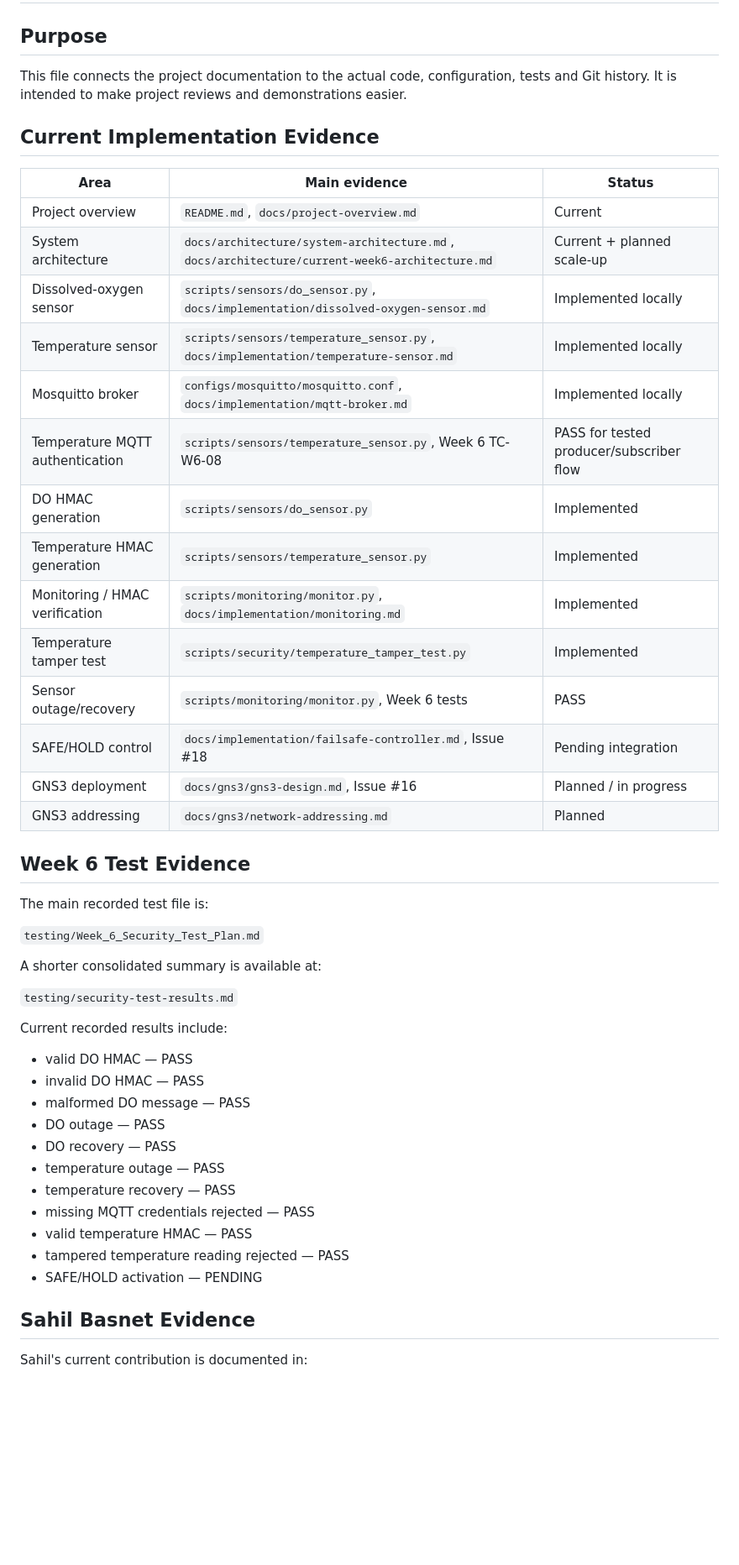
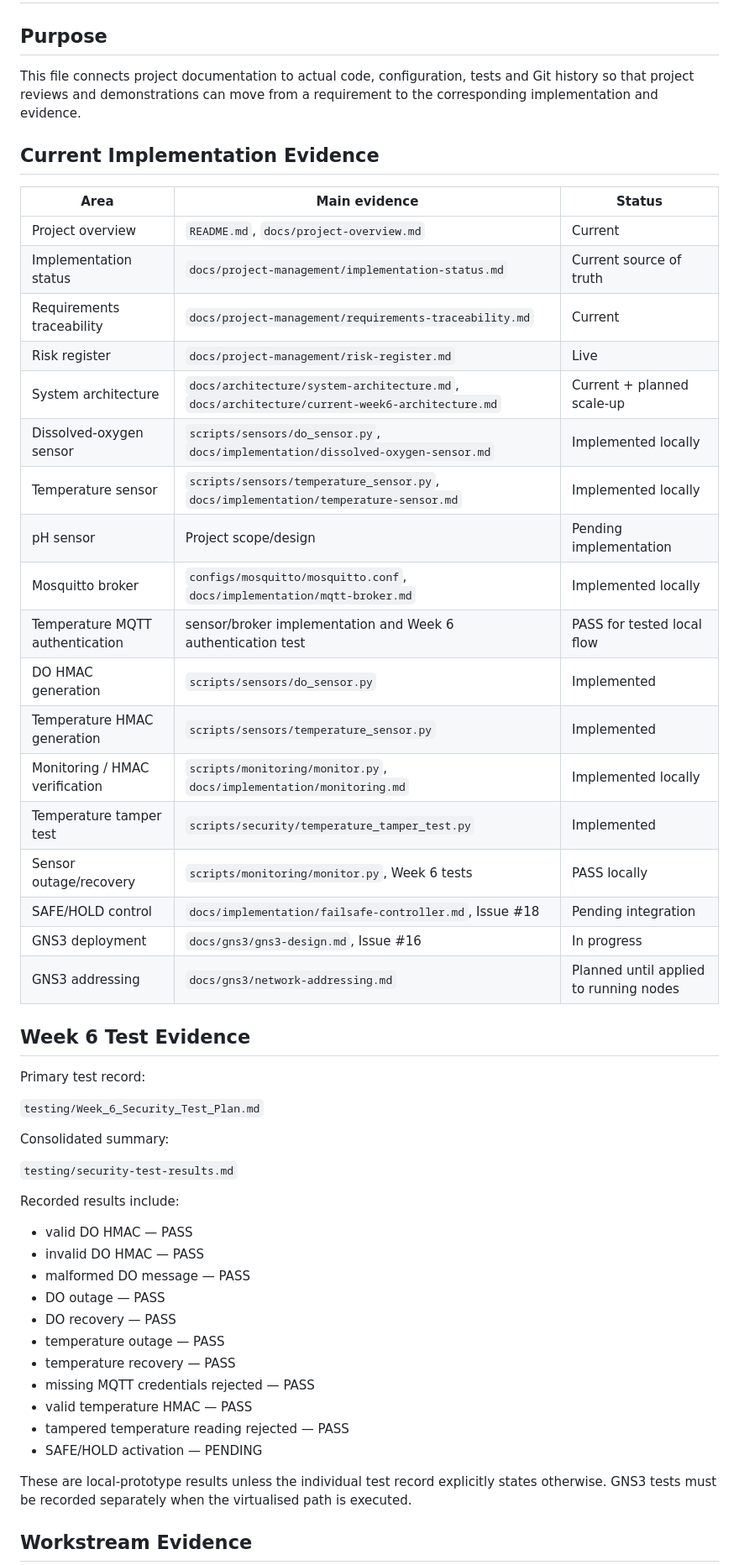
Before and after one commit to nininehaa/aq1-secure-aquaculture-iot, a Markdown page: docs/evidence-index.md, the part around one of its changes. Shown at 84% size. GitHub-like rendering; blank space fills up the shorter version.

```diff
--- a/docs/evidence-index.md
+++ b/docs/evidence-index.md
@@ -2,38 +2,42 @@
 
 ## Purpose
 
-This file connects the project documentation to the actual code, configuration, tests and Git history. It is intended to make project reviews and demonstrations easier.
+This file connects project documentation to actual code, configuration, tests and Git history so that project reviews and demonstrations can move from a requirement to the corresponding implementation and evidence.
 
 ## Current Implementation Evidence
 
 | Area | Main evidence | Status |
 |---|---|---|
 | Project overview | `README.md`, `docs/project-overview.md` | Current |
+| Implementation status | `docs/project-management/implementation-status.md` | Current source of truth |
+| Requirements traceability | `docs/project-management/requirements-traceability.md` | Current |
+| Risk register | `docs/project-management/risk-register.md` | Live |
 | System architecture | `docs/architecture/system-architecture.md`, `docs/architecture/current-week6-architecture.md` | Current + planned scale-up |
 | Dissolved-oxygen sensor | `scripts/sensors/do_sensor.py`, `docs/implementation/dissolved-oxygen-sensor.md` | Implemented locally |
 | Temperature sensor | `scripts/sensors/temperature_sensor.py`, `docs/implementation/temperature-sensor.md` | Implemented locally |
+| pH sensor | Project scope/design | Pending implementation |
 | Mosquitto broker | `configs/mosquitto/mosquitto.conf`, `docs/implementation/mqtt-broker.md` | Implemented locally |
-| Temperature MQTT authentication | `scripts/sensors/temperature_sensor.py`, Week 6 TC-W6-08 | PASS for tested producer/subscriber flow |
+| Temperature MQTT authentication | sensor/broker implementation and Week 6 authentication test | PASS for tested local flow |
 | DO HMAC generation | `scripts/sensors/do_sensor.py` | Implemented |
 | Temperature HMAC generation | `scripts/sensors/temperature_sensor.py` | Implemented |
-| Monitoring / HMAC verification | `scripts/monitoring/monitor.py`, `docs/implementation/monitoring.md` | Implemented |
+| Monitoring / HMAC verification | `scripts/monitoring/monitor.py`, `docs/implementation/monitoring.md` | Implemented locally |
 | Temperature tamper test | `scripts/security/temperature_tamper_test.py` | Implemented |
-| Sensor outage/recovery | `scripts/monitoring/monitor.py`, Week 6 tests | PASS |
+| Sensor outage/recovery | `scripts/monitoring/monitor.py`, Week 6 tests | PASS locally |
 | SAFE/HOLD control | `docs/implementation/failsafe-controller.md`, Issue #18 | Pending integration |
-| GNS3 deployment | `docs/gns3/gns3-design.md`, Issue #16 | Planned / in progress |
-| GNS3 addressing | `docs/gns3/network-addressing.md` | Planned |
+| GNS3 deployment | `docs/gns3/gns3-design.md`, Issue #16 | In progress |
+| GNS3 addressing | `docs/gns3/network-addressing.md` | Planned until applied to running nodes |
 
 ## Week 6 Test Evidence
 
-The main recorded test file is:
+Primary test record:
 
 `testing/Week_6_Security_Test_Plan.md`
 
-A shorter consolidated summary is available at:
+Consolidated summary:
 
 `testing/security-test-results.md`
 
-Current recorded results include:
+Recorded results include:
 
 - valid DO HMAC — PASS
 - invalid DO HMAC — PASS
@@ -47,7 +51,7 @@ Current recorded results include:
 - tampered temperature reading rejected — PASS
 - SAFE/HOLD activation — PENDING
 
-## Sahil Basnet Evidence
+These are local-prototype results unless the individual test record explicitly states otherwise. GNS3 tests must be recorded separately when the virtualised path is executed.
 
-Sahil's current contribution is documented in:
+## Workstream Evidence
 
```
Also changed, not shown: other parts of docs/evidence-index.md (+41 -50 lines).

Work item - The answer must be the full listing, word for word, with no images in it.

Exercise response -
Before and after one commit to nininehaa/aq1-secure-aquaculture-iot, a Markdown page: docs/evidence-index.md, the part around one of its changes. Shown at 84% size. GitHub-like rendering; blank space fills up the shorter version.

```diff
--- a/docs/evidence-index.md
+++ b/docs/evidence-index.md
@@ -2,38 +2,42 @@
 
 ## Purpose
 
-This file connects the project documentation to the actual code, configuration, tests and Git history. It is intended to make project reviews and demonstrations easier.
+This file connects project documentation to actual code, configuration, tests and Git history so that project reviews and demonstrations can move from a requirement to the corresponding implementation and evidence.
 
 ## Current Implementation Evidence
 
 | Area | Main evidence | Status |
 |---|---|---|
 | Project overview | `README.md`, `docs/project-overview.md` | Current |
+| Implementation status | `docs/project-management/implementation-status.md` | Current source of truth |
+| Requirements traceability | `docs/project-management/requirements-traceability.md` | Current |
+| Risk register | `docs/project-management/risk-register.md` | Live |
 | System architecture | `docs/architecture/system-architecture.md`, `docs/architecture/current-week6-architecture.md` | Current + planned scale-up |
 | Dissolved-oxygen sensor | `scripts/sensors/do_sensor.py`, `docs/implementation/dissolved-oxygen-sensor.md` | Implemented locally |
 | Temperature sensor | `scripts/sensors/temperature_sensor.py`, `docs/implementation/temperature-sensor.md` | Implemented locally |
+| pH sensor | Project scope/design | Pending implementation |
 | Mosquitto broker | `configs/mosquitto/mosquitto.conf`, `docs/implementation/mqtt-broker.md` | Implemented locally |
-| Temperature MQTT authentication | `scripts/sensors/temperature_sensor.py`, Week 6 TC-W6-08 | PASS for tested producer/subscriber flow |
+| Temperature MQTT authentication | sensor/broker implementation and Week 6 authentication test | PASS for tested local flow |
 | DO HMAC generation | `scripts/sensors/do_sensor.py` | Implemented |
 | Temperature HMAC generation | `scripts/sensors/temperature_sensor.py` | Implemented |
-| Monitoring / HMAC verification | `scripts/monitoring/monitor.py`, `docs/implementation/monitoring.md` | Implemented |
+| Monitoring / HMAC verification | `scripts/monitoring/monitor.py`, `docs/implementation/monitoring.md` | Implemented locally |
 | Temperature tamper test | `scripts/security/temperature_tamper_test.py` | Implemented |
-| Sensor outage/recovery | `scripts/monitoring/monitor.py`, Week 6 tests | PASS |
+| Sensor outage/recovery | `scripts/monitoring/monitor.py`, Week 6 tests | PASS locally |
 | SAFE/HOLD control | `docs/implementation/failsafe-controller.md`, Issue #18 | Pending integration |
-| GNS3 deployment | `docs/gns3/gns3-design.md`, Issue #16 | Planned / in progress |
-| GNS3 addressing | `docs/gns3/network-addressing.md` | Planned |
+| GNS3 deployment | `docs/gns3/gns3-design.md`, Issue #16 | In progress |
+| GNS3 addressing | `docs/gns3/network-addressing.md` | Planned until applied to running nodes |
 
 ## Week 6 Test Evidence
 
-The main recorded test file is:
+Primary test record:
 
 `testing/Week_6_Security_Test_Plan.md`
 
-A shorter consolidated summary is available at:
+Consolidated summary:
 
 `testing/security-test-results.md`
 
-Current recorded results include:
+Recorded results include:
 
 - valid DO HMAC — PASS
 - invalid DO HMAC — PASS
@@ -47,7 +51,7 @@ Current recorded results include:
 - tampered temperature reading rejected — PASS
 - SAFE/HOLD activation — PENDING
 
-## Sahil Basnet Evidence
+These are local-prototype results unless the individual test record explicitly states otherwise. GNS3 tests must be recorded separately when the virtualised path is executed.
 
-Sahil's current contribution is documented in:
+## Workstream Evidence
 
```
Also changed, not shown: other parts of docs/evidence-index.md (+41 -50 lines).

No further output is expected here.